(Change listing data)
▬▬▬▬▬▬

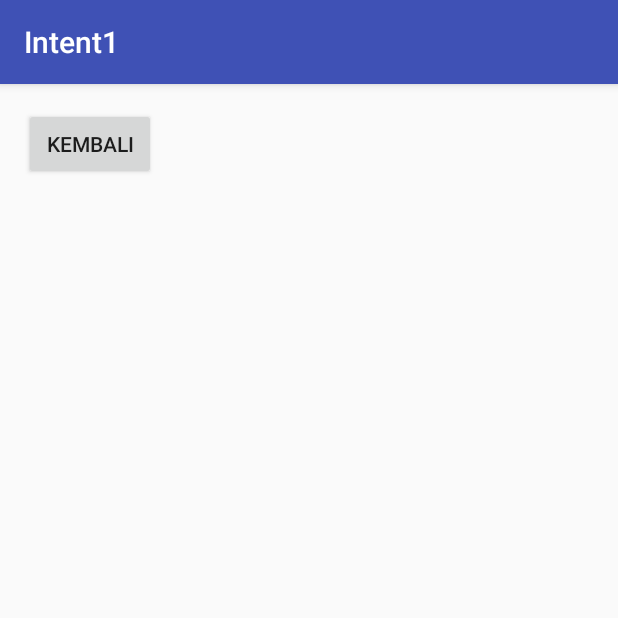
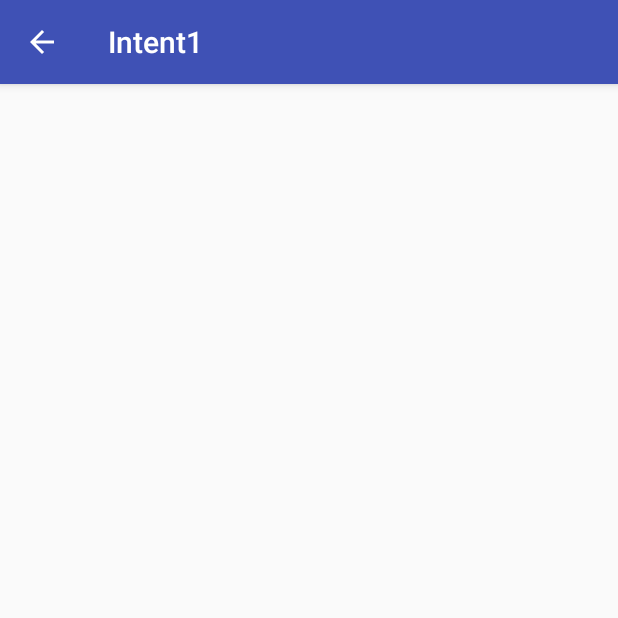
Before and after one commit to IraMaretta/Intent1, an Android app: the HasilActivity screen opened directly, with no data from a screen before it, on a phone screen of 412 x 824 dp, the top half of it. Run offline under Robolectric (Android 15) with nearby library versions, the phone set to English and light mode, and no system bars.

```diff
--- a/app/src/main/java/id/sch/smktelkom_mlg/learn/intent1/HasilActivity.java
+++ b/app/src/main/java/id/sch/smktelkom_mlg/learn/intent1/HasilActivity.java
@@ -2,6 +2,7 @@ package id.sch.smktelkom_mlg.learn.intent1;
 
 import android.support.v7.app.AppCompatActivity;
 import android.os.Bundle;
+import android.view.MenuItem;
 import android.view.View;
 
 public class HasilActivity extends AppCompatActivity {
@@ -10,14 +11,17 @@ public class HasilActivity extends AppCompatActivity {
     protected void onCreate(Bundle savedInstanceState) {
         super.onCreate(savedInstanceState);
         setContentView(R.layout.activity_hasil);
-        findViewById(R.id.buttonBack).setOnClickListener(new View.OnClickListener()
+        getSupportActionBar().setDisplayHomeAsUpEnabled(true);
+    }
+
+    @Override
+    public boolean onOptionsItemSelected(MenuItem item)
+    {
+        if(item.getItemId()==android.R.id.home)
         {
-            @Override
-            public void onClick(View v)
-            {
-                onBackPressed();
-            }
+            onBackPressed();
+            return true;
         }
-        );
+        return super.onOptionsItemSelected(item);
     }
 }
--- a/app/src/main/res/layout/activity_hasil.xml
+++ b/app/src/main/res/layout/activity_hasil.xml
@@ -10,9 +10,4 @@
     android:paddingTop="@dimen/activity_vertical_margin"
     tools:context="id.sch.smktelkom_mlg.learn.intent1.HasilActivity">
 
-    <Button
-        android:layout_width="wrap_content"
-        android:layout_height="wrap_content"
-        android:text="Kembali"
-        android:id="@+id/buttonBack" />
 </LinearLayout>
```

▬▬▬▬▬▬

■ Work to be completed
Please repeat the data verbatim and leave the pictures out of your copy.

■ The completed task
Before and after one commit to IraMaretta/Intent1, an Android app: the HasilActivity screen opened directly, with no data from a screen before it, on a phone screen of 412 x 824 dp, the top half of it. Run offline under Robolectric (Android 15) with nearby library versions, the phone set to English and light mode, and no system bars.

```diff
--- a/app/src/main/java/id/sch/smktelkom_mlg/learn/intent1/HasilActivity.java
+++ b/app/src/main/java/id/sch/smktelkom_mlg/learn/intent1/HasilActivity.java
@@ -2,6 +2,7 @@ package id.sch.smktelkom_mlg.learn.intent1;
 
 import android.support.v7.app.AppCompatActivity;
 import android.os.Bundle;
+import android.view.MenuItem;
 import android.view.View;
 
 public class HasilActivity extends AppCompatActivity {
@@ -10,14 +11,17 @@ public class HasilActivity extends AppCompatActivity {
     protected void onCreate(Bundle savedInstanceState) {
         super.onCreate(savedInstanceState);
         setContentView(R.layout.activity_hasil);
-        findViewById(R.id.buttonBack).setOnClickListener(new View.OnClickListener()
+        getSupportActionBar().setDisplayHomeAsUpEnabled(true);
+    }
+
+    @Override
+    public boolean onOptionsItemSelected(MenuItem item)
+    {
+        if(item.getItemId()==android.R.id.home)
         {
-            @Override
-            public void onClick(View v)
-            {
-                onBackPressed();
-            }
+            onBackPressed();
+            return true;
         }
-        );
+        return super.onOptionsItemSelected(item);
     }
 }
--- a/app/src/main/res/layout/activity_hasil.xml
+++ b/app/src/main/res/layout/activity_hasil.xml
@@ -10,9 +10,4 @@
     android:paddingTop="@dimen/activity_vertical_margin"
     tools:context="id.sch.smktelkom_mlg.learn.intent1.HasilActivity">
 
-    <Button
-        android:layout_width="wrap_content"
-        android:layout_height="wrap_content"
-        android:text="Kembali"
-        android:id="@+id/buttonBack" />
 </LinearLayout>
```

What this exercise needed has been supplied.